ASAEL SMITH'S LETTER, Page 7
The text of the letter located in the right column was taken from Richard Lloyd Anderson, Joseph Smith's New England Heritage, 124-129.
|helps) I never found
anything too hard for me in my calling but discouragement and unbelief. If I was
discouraged and did not believe I could do a thing, I never could. Therefore, when
you think anything is too hard for you, do not undertake it.
As to Your Company: Abandon all infectious, flattering, self-serving companions. When once you have found them false, trust them no more. Sort with such as are able to do or receive good. Solomon gives you the best counsel for this in many places. Read the Proverbs and remember him in this. Forsake not an old friend; be friendly and faithful to your friends. Never trouble nor trust friends unless there be a necessity; and lastly, be long in closing with friends and loath to loose them upon experience of them.
As to Your Marriages: I do not think it worthwhile to say much about them, for I believe God hath created the persons for each other, and that nature will find its own.

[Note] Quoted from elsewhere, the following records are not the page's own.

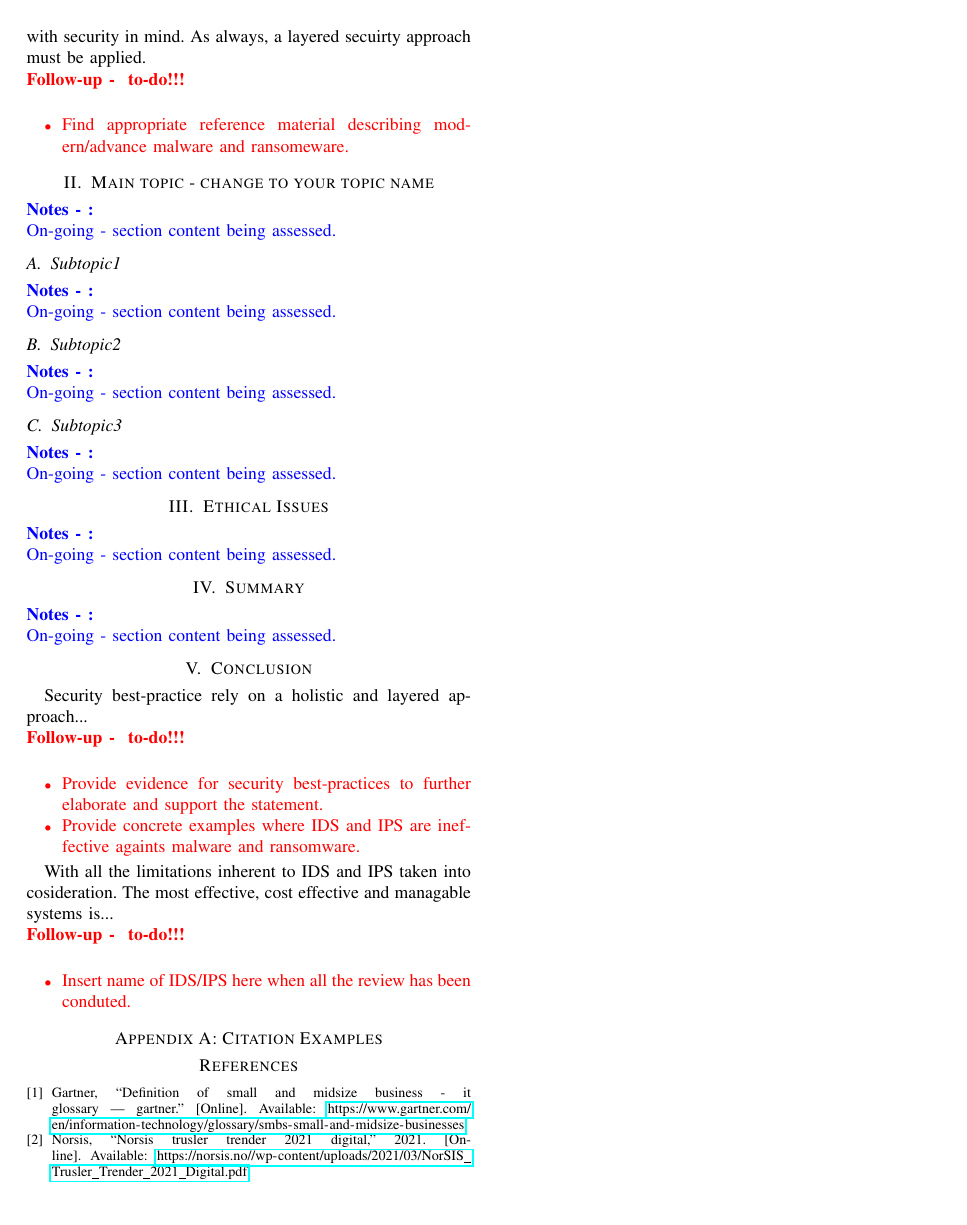
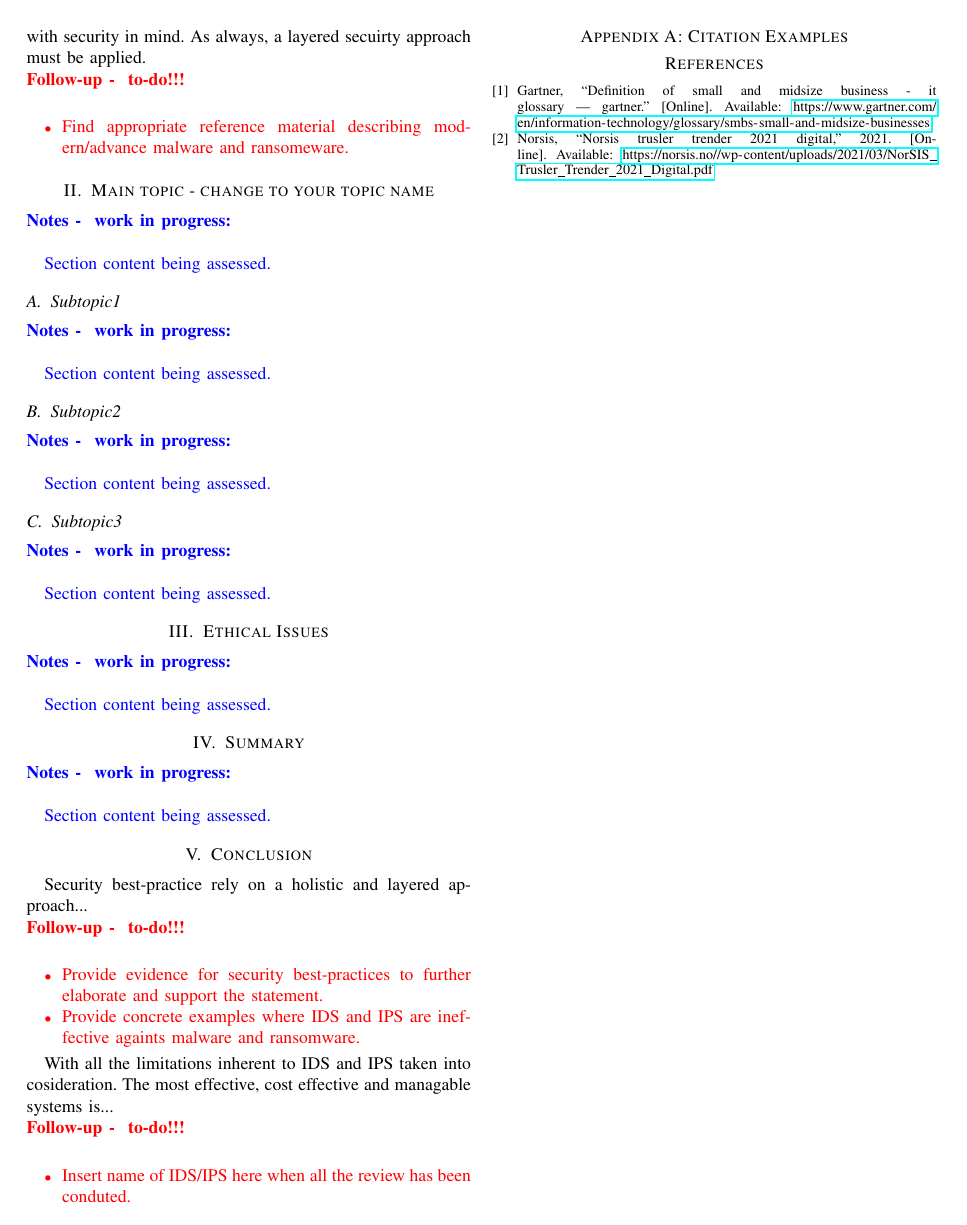
Before and after one commit to nesskisec/NUC-studio2-intrusion-detection-tools, a LaTeX paper (github_studio2/project_template/main.tex, which reads github_studio2/project_template/sections/ethical_issues.tex, github_studio2/project_template/sections/summary.tex, github_studio2/project_template/sections/topic/subtopic1.tex): page 2 of 2. Compiled offline with pdfLaTeX.

Commit message:
Abstract and introduction suggestions revised - D

```diff
--- a/github_studio2/project_template/sections/ethical_issues.tex
+++ b/github_studio2/project_template/sections/ethical_issues.tex
@@ -1,3 +1,5 @@
-\begin{notes}
-    On-going - section content being assessed.
+\begin{notes}[work in progress]
+
+    Section content being assessed.
+
 \end{notes}
--- a/github_studio2/project_template/sections/summary.tex
+++ b/github_studio2/project_template/sections/summary.tex
@@ -1,3 +1,5 @@
-\begin{notes}
-    On-going - section content being assessed.
+\begin{notes}[work in progress]
+
+    Section content being assessed.
+
 \end{notes}
--- a/github_studio2/project_template/sections/topic/subtopic1.tex
+++ b/github_studio2/project_template/sections/topic/subtopic1.tex
@@ -1,3 +1,5 @@
-\begin{notes}
-    On-going - section content being assessed.
+\begin{notes}[work in progress]
+
+Section content being assessed.
+
 \end{notes}
--- a/github_studio2/project_template/sections/topic/subtopic2.tex
+++ b/github_studio2/project_template/sections/topic/subtopic2.tex
@@ -1,3 +1,5 @@
-\begin{notes}
-    On-going - section content being assessed.
+\begin{notes}[work in progress]
+
+    Section content being assessed.
+
 \end{notes}
--- a/github_studio2/project_template/sections/topic/subtopic3.tex
+++ b/github_studio2/project_template/sections/topic/subtopic3.tex
@@ -1,3 +1,5 @@
-\begin{notes}
-    On-going - section content being assessed.
+\begin{notes}[work in progress]
+
+    Section content being assessed.
+
 \end{notes}
--- a/github_studio2/project_template/sections/topic/topic.tex
+++ b/github_studio2/project_template/sections/topic/topic.tex
@@ -1,5 +1,7 @@
-\begin{notes}
-    On-going - section content being assessed.
+\begin{notes}[work in progress]
+
+    Section content being assessed.
+
 \end{notes}
 
 \subsection{Subtopic1}
```
Also changed, not shown: github_studio2/project_template/main.tex (+15 -2 lines), github_studio2/project_template/sections/introduction.tex (+1 -0 lines), github_studio2/project_template/main.pdf, 3 other files.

But for Your Children: Make it your chiefest work to bring them up in the ways of virtue